  1. […] motions of this being the sort of thing he does, particularly following the hyper-silliness of the Machete movies.

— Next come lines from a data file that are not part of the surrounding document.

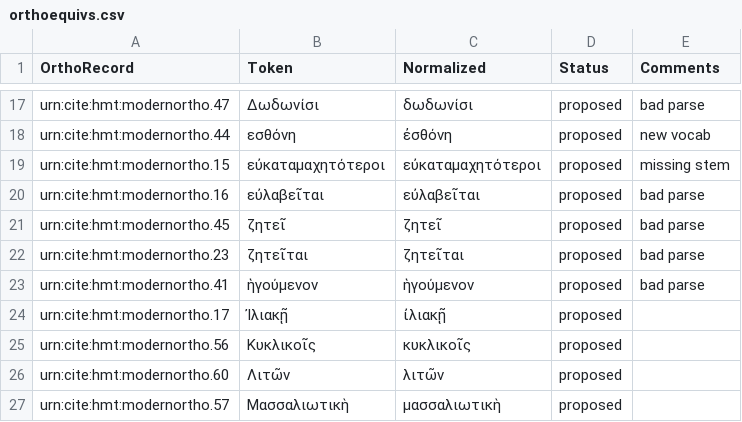
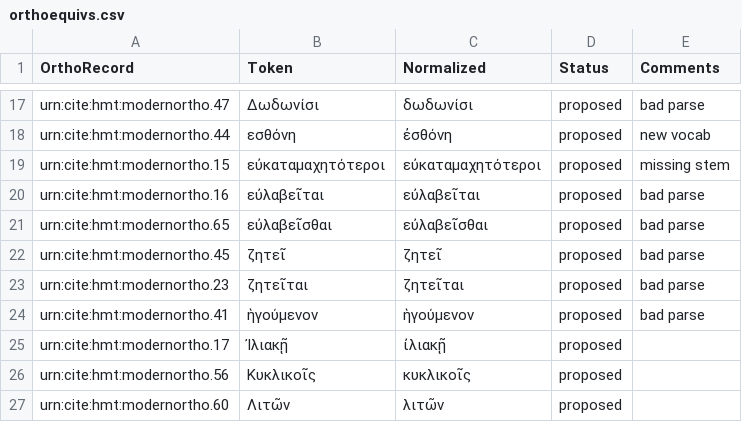
Before and after one commit to homermultitext/lexmapping, a CSV file: orthoequivs.csv, drawn as a sheet; only a part is shown, gaps mark what is left out; the shorter side is filled out with more unchanged rows.

Commit message:
Update orthoequivs.csv

```diff
--- a/orthoequivs.csv
+++ b/orthoequivs.csv
@@ -20,2 +20,3 @@ urn:cite:hmt:modernortho.15,εὐκαταμαχητότεροι,εὐκαταμ
 urn:cite:hmt:modernortho.16,εὐλαβεῖται,εὐλαβεῖται,proposed,bad parse
+urn:cite:hmt:modernortho.65,εὐλαβεῖσθαι,εὐλαβεῖσθαι,proposed,bad parse
 urn:cite:hmt:modernortho.45,ζητεῖ,ζητεῖ,proposed,bad parse
```
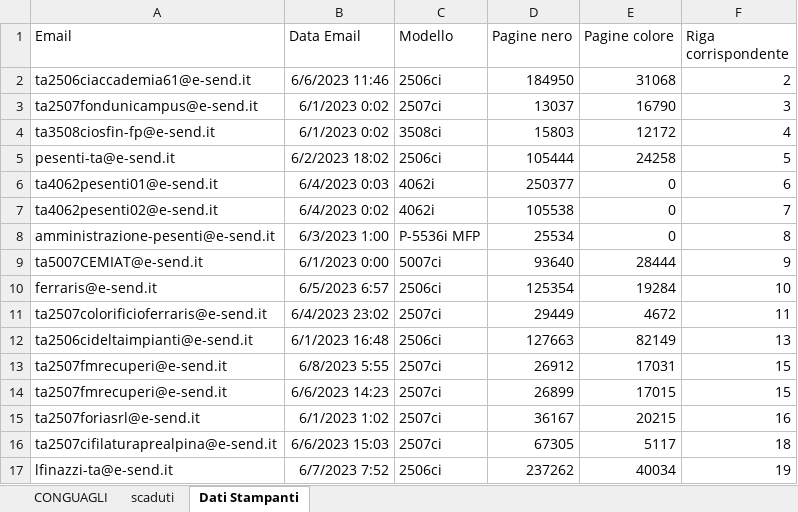
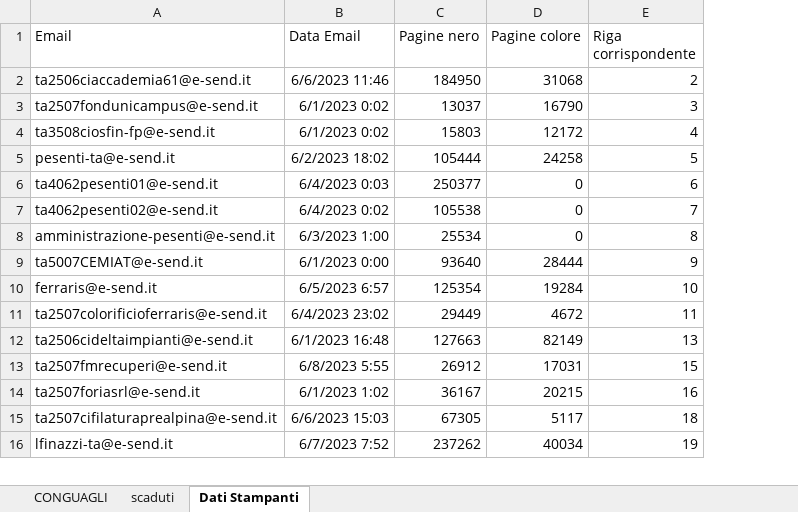
Before and after one commit to Swer4412/Excel, an Excel workbook: noleggi.xlsm, sheet Dati Stampanti, drawn as a sheet; only a part is shown; values as stored, in another font and other column widths than the file's, no borders; the diff names each change by its address in the sheet, - before the commit and + after, or states it on an @@ line.

Commit message:
Tolta riga modello stampante

```diff
--- a/noleggi.xlsm (sheet Dati Stampanti)
+++ b/noleggi.xlsm (sheet Dati Stampanti)
-column C (Modello), rows 2-13: 2506ci | 2507ci | 3508ci | 2506ci | 4062i | 4062i | P-5536i MFP | 5007ci | 2506ci | 2507ci | 2506ci | 2507ci; rows 15-17: 2507ci | 2507ci | 2506ci
-row 14: ta2507fmrecuperi@e-send.it | 6/6/2023 14:23 | 2507ci | 26899 | 17015 | 15
```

While he has become very slick at this, Rodriquez’s style has lost something that […]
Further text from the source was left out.